EXERCISE AIM:
Search the entries for the word "option" and pull out each line that has it.

(Front-end code edit data)
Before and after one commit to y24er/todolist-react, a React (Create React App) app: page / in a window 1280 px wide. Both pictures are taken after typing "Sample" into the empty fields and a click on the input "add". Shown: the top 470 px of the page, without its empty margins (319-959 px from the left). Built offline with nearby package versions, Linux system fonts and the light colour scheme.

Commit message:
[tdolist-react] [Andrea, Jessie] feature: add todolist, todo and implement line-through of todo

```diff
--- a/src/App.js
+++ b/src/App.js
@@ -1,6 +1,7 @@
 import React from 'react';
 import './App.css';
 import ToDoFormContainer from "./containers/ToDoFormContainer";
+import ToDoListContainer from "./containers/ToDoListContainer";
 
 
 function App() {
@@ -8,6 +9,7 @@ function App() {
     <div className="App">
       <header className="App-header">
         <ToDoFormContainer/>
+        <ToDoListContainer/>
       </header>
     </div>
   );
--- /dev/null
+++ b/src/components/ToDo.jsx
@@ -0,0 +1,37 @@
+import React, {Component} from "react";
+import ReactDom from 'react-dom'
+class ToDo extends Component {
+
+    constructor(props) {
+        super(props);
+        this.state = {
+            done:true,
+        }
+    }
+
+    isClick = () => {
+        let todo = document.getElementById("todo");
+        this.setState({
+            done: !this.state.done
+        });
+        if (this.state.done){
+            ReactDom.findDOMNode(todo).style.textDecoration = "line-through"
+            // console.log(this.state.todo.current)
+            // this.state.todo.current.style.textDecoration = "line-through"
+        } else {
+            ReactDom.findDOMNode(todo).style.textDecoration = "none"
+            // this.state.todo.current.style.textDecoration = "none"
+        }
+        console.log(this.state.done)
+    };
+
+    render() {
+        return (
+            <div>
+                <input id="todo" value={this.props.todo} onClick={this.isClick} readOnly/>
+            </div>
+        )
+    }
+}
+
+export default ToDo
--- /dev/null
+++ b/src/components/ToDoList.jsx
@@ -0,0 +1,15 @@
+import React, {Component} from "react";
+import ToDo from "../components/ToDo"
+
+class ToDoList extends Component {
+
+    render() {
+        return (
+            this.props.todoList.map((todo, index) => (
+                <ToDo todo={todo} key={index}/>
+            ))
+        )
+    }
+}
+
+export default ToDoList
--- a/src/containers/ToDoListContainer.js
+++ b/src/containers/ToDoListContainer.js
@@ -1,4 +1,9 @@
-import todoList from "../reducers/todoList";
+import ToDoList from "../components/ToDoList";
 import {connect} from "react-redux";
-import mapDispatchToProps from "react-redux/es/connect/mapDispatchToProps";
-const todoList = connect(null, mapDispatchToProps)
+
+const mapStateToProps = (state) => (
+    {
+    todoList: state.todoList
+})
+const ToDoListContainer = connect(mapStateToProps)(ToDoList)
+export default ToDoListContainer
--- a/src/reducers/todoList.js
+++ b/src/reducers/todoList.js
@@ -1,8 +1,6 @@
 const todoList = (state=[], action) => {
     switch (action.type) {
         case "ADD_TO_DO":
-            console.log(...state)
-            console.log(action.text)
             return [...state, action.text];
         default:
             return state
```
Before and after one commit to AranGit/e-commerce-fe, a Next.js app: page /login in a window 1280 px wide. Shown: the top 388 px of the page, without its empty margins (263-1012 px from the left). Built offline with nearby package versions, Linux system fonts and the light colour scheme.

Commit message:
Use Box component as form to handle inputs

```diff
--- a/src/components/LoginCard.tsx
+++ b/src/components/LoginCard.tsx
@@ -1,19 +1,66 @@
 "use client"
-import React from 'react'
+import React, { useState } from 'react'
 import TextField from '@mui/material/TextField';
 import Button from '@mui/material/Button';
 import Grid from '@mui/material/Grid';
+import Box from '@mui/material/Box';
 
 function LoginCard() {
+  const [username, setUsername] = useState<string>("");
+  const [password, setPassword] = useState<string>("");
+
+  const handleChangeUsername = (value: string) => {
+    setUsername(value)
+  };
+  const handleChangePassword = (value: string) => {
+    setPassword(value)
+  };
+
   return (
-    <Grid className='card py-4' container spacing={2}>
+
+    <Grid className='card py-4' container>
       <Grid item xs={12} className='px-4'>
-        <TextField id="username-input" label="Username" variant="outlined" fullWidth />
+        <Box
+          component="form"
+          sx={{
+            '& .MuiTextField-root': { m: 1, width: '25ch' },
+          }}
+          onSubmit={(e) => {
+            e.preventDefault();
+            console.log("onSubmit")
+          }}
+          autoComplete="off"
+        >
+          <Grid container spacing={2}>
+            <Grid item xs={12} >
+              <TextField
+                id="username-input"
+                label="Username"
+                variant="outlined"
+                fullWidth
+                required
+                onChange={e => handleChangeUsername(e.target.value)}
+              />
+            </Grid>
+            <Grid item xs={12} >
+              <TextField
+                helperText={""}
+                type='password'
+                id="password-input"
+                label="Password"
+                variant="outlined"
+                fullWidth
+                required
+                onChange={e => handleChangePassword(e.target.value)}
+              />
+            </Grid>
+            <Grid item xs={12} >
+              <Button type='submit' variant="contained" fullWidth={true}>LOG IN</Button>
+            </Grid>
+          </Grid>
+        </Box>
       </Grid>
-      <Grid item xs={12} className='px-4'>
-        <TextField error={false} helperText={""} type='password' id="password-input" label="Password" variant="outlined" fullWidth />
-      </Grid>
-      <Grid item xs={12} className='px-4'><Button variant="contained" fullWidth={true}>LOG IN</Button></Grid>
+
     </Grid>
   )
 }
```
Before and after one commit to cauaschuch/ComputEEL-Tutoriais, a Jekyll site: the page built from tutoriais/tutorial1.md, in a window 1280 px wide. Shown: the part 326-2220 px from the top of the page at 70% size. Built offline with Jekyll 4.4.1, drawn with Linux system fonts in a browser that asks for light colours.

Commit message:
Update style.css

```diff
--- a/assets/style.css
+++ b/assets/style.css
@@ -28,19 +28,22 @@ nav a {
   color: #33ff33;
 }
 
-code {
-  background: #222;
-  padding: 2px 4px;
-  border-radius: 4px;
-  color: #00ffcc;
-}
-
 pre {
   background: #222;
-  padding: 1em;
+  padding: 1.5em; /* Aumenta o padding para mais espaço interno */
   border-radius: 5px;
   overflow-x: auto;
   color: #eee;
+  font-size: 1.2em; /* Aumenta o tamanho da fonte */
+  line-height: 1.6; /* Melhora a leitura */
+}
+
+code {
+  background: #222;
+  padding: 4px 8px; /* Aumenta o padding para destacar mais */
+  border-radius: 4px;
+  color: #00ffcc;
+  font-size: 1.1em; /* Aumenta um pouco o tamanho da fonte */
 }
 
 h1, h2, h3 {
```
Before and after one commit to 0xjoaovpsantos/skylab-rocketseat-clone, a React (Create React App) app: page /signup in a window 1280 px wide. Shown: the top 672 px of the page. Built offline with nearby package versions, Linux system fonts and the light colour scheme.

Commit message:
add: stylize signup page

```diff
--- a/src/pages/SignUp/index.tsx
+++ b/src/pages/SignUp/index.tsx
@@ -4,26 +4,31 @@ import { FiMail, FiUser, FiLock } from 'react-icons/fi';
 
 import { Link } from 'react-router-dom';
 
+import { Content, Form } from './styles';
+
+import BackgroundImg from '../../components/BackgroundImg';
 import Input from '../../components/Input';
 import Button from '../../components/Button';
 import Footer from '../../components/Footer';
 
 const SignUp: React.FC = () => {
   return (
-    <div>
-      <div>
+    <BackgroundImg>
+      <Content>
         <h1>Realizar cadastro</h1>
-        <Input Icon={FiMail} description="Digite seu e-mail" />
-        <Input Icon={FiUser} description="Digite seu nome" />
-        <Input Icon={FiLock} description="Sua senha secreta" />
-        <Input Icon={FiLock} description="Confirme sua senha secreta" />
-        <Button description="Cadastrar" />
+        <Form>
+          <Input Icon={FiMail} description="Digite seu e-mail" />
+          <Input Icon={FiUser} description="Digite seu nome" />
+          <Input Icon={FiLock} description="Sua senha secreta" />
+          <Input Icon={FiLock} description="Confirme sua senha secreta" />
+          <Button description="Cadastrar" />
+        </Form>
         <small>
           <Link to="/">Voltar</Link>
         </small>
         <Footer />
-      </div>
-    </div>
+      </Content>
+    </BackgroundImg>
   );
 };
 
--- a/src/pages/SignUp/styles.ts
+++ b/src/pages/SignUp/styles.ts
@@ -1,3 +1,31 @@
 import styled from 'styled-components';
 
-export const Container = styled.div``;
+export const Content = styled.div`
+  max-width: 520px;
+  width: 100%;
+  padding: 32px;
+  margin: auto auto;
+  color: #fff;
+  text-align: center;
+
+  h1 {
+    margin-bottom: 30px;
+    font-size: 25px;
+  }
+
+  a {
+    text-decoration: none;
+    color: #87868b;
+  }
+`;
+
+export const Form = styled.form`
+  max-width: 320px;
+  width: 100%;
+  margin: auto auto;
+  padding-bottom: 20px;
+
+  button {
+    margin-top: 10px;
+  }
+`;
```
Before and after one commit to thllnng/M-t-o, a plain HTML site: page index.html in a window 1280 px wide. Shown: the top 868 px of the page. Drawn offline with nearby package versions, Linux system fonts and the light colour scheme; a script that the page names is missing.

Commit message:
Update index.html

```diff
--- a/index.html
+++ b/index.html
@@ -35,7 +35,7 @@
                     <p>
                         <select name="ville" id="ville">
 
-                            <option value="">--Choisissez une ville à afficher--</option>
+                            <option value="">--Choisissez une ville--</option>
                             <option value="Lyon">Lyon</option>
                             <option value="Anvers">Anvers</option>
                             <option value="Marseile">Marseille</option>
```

FINAL ANSWER:
-                            <option value="">--Choisissez une ville à afficher--</option>
+                            <option value="">--Choisissez une ville--</option>
                             <option value="Lyon">Lyon</option>
                             <option value="Anvers">Anvers</option>
                             <option value="Marseile">Marseille</option>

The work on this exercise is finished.